Of coarse the oil is not gone, nor did it mysteriously evaporate. It is there in massive amounts broken down into smaller particles and the effect will be felt for years, probably turning the Gulf into a dead zone. We have fish in our rivers here in Illinois but you can’t eat them, unless one wants to get a heavy dose of mercury. All from the days in the 50’s and 60’s when industry could dump their waste into our rivers and streams with reckless abandonment.

Watch them back down on paying the loss of business money they promised as well, they will drag the cases out in court for half of century and end up paying 10% on the $1, if at all since many claimants will simply die off…part of their plan.

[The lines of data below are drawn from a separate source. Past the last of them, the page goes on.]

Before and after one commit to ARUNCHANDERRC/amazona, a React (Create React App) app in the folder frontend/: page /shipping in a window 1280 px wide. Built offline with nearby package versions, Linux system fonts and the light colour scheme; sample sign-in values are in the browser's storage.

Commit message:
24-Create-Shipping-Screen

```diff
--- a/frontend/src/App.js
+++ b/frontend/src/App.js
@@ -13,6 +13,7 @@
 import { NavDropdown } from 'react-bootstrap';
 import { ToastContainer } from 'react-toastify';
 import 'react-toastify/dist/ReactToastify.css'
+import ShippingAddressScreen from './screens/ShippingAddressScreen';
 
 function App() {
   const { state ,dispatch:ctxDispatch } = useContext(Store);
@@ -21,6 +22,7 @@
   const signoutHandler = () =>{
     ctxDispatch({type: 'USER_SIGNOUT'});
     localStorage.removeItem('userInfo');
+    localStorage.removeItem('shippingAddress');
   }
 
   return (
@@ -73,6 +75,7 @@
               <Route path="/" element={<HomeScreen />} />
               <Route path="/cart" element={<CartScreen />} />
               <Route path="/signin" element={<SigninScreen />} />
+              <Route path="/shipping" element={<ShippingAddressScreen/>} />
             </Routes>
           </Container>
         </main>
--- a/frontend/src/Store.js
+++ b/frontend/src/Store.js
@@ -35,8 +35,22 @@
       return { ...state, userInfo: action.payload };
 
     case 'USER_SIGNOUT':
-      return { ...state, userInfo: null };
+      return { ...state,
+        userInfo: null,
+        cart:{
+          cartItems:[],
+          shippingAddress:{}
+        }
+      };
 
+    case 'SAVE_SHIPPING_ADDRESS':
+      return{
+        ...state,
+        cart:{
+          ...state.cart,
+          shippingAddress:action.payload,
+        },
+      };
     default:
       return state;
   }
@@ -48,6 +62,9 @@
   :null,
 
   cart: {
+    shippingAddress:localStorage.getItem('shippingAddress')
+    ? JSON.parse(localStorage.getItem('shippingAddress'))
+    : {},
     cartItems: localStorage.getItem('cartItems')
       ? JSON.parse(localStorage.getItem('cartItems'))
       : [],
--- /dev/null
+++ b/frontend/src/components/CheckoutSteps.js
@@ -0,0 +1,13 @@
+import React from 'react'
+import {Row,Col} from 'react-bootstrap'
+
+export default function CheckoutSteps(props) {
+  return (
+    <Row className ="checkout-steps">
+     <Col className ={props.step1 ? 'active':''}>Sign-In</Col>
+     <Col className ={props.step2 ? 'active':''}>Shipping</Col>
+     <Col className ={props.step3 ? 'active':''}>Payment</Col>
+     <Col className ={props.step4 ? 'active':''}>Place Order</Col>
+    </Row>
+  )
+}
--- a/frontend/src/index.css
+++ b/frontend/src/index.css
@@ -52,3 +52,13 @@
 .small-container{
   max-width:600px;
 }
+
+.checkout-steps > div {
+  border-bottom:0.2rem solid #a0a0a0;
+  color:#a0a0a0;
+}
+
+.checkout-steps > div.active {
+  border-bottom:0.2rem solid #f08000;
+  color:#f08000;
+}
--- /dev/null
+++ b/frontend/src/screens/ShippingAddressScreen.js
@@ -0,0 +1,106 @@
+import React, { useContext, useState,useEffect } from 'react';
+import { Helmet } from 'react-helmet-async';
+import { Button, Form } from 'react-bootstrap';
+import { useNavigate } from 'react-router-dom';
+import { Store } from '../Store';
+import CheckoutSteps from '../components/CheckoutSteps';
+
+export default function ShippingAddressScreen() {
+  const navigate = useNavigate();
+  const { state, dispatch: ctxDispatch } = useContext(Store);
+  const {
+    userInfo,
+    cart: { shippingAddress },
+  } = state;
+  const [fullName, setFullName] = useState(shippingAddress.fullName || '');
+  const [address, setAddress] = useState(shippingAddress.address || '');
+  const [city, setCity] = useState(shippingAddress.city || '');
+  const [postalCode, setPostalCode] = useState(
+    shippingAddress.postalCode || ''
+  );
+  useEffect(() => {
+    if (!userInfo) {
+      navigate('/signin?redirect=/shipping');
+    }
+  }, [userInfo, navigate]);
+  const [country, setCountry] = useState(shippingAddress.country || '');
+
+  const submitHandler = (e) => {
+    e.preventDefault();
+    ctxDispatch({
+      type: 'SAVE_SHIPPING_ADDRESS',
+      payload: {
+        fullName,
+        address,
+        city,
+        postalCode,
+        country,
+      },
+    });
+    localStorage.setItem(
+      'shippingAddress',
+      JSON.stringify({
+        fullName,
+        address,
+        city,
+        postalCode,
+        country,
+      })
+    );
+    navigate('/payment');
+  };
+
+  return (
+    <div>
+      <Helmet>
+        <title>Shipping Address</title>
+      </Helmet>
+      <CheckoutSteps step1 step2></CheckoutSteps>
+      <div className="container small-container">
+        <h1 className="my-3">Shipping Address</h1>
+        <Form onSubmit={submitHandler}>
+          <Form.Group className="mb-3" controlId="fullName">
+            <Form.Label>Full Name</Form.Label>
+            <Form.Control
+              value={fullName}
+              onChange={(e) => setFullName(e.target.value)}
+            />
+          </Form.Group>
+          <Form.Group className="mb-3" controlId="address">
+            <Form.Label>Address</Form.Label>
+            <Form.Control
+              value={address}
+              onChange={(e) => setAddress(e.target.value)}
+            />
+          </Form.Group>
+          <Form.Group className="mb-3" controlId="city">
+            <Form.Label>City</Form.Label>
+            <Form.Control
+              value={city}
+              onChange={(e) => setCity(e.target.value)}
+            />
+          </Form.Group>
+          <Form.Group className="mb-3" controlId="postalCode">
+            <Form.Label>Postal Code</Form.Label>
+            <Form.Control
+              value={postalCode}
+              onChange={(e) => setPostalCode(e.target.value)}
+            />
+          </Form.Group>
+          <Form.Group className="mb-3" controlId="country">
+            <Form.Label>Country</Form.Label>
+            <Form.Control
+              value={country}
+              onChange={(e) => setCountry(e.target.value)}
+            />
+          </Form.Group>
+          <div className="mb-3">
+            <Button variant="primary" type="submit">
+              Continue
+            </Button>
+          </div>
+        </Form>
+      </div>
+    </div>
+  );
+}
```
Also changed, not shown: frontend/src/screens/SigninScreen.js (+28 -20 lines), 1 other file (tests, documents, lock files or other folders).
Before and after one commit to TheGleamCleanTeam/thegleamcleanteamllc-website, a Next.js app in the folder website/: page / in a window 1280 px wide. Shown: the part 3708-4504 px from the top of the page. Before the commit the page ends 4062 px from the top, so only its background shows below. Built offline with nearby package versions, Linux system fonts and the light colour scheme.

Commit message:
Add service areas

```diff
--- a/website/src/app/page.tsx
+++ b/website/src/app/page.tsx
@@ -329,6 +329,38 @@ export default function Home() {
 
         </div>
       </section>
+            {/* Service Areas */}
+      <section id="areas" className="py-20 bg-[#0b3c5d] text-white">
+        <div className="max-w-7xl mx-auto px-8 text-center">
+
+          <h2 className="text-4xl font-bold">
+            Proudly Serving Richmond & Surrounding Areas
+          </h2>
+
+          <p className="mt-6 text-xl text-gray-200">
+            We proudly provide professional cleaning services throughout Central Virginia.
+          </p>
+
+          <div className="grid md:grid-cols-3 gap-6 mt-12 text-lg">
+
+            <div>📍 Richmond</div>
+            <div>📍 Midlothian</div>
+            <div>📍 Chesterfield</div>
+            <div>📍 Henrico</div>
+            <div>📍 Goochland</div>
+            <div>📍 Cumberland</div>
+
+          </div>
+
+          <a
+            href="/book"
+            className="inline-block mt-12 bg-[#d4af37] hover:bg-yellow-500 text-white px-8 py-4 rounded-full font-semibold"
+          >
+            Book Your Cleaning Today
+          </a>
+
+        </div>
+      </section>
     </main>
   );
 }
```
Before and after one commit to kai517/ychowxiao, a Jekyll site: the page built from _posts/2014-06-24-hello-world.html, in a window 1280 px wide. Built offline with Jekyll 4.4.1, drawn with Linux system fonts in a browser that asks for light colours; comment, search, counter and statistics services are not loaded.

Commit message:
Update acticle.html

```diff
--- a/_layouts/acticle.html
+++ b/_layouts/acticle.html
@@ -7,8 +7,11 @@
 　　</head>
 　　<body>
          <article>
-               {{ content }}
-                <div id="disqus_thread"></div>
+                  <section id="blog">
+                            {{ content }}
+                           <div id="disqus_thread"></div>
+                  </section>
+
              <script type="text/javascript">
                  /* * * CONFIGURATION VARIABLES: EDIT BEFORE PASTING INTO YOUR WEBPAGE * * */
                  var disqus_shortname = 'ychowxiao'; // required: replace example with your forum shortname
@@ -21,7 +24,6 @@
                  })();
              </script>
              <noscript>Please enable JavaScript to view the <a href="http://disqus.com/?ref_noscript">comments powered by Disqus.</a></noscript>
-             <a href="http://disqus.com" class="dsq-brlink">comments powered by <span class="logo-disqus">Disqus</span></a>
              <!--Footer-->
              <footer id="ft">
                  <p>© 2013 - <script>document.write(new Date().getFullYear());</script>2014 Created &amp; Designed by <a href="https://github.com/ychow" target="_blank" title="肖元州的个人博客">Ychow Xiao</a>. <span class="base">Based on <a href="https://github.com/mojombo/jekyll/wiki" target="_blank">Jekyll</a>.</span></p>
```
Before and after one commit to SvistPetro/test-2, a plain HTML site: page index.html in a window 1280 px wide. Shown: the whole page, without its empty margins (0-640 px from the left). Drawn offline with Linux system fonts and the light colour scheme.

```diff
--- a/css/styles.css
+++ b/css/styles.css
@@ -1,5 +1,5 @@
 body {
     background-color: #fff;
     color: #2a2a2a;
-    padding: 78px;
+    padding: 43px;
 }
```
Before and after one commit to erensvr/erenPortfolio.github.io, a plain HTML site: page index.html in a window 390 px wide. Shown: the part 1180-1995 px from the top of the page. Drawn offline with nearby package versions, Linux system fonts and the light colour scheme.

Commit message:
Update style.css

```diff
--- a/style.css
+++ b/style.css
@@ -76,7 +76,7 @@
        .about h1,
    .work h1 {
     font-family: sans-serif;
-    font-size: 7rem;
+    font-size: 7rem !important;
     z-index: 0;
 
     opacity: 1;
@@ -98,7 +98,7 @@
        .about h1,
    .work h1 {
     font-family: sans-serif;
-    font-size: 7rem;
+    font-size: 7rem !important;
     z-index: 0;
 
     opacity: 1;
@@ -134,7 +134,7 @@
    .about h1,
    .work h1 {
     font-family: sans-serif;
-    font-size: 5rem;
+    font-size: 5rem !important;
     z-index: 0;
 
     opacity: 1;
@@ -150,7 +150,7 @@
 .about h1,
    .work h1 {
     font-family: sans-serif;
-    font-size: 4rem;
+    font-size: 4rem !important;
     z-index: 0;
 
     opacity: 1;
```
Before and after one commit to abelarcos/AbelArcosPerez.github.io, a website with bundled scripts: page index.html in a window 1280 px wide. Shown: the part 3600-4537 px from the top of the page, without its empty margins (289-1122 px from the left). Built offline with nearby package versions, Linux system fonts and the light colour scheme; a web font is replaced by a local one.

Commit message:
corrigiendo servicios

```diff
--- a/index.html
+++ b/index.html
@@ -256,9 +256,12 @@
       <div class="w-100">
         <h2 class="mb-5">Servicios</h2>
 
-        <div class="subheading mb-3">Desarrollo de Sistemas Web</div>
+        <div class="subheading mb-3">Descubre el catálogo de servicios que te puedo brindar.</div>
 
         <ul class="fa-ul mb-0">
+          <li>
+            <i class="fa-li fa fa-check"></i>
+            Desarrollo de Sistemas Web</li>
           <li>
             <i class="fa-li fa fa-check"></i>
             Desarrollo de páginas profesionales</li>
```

What truly should be done is to boycott BP and let them fail, they will be absorbed by other companies with a new appreciation of we the people and what we are capable of. Something like that would reverberate through-out the corporate world and force them to play by the rules or they will risk their demise as well…I have yet to by fuel from a BP station since their blunder, and I don’t want to hear I’m hurting a local business, let them get with the program and franchise through someone else.

Anthony said...


Cliff Yankovich said...

What I like about all this is that SUPPOSEDLY this administration is all about the science of things. Not at all like the former administration who collectively ignored science (and often common sense) in order to advance its agenda.
I have been singing this since the election that promised "change": Meet the new boss, same as the old boss.

Cliff Yankovich said...

One more thought - Kcoz opined that we should boycott BP and let them fail. I would offer up that they are too big to fail and hence would qualify for tax dollars!

Anthony said...

"Change" was a nice campaign slogan. Especially when you consider that most of us had countdowns to the end of the Bush presidency.
But change is only on its face a good thing. What people find out is that government (whether local, state or national) is bigger than the people running it.
Reagan used to ask us if we were "better off" now than before. The answer is almost always "no" for the masses.

Nothing changes but the faces.